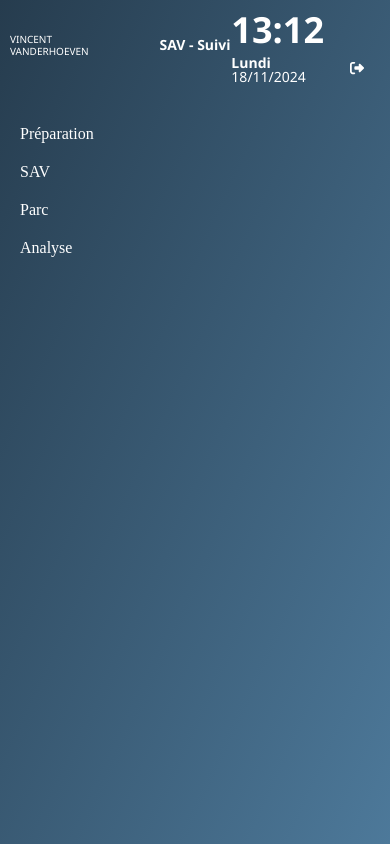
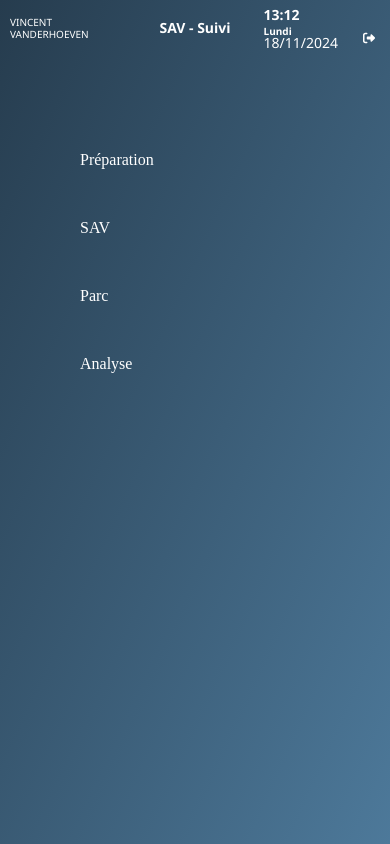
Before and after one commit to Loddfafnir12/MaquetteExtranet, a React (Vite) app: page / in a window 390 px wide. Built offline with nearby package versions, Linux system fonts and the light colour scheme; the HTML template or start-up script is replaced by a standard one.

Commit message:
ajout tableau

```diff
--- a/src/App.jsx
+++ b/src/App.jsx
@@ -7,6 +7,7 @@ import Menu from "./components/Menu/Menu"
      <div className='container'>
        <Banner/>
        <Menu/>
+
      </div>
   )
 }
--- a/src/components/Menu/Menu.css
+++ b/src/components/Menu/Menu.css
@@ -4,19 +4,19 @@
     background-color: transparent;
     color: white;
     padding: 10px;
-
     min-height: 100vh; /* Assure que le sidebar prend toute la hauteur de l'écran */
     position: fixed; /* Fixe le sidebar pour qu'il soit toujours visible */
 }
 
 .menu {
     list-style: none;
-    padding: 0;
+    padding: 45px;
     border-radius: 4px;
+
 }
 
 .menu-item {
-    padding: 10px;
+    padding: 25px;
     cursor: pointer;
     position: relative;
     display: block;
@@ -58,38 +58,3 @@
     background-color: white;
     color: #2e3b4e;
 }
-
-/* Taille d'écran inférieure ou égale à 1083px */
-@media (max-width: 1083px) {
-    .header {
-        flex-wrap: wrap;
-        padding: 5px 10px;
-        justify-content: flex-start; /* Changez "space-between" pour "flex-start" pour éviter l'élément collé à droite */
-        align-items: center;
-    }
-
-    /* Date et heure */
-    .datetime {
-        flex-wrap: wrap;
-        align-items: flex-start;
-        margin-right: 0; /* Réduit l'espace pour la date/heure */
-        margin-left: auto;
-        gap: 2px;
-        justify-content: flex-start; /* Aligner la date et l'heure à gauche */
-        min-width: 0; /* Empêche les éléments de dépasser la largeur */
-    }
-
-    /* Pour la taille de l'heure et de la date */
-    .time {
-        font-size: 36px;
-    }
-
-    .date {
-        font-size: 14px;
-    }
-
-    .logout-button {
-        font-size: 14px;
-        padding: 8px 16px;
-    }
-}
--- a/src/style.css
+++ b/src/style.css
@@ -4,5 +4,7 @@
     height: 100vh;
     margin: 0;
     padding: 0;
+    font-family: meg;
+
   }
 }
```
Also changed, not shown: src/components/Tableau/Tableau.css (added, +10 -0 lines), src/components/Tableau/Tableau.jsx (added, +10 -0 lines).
================================
Goal of the exercise: Report the number of lines in the material above that include the string "écran". Nothing else belongs in the answer.

Output for this task: 2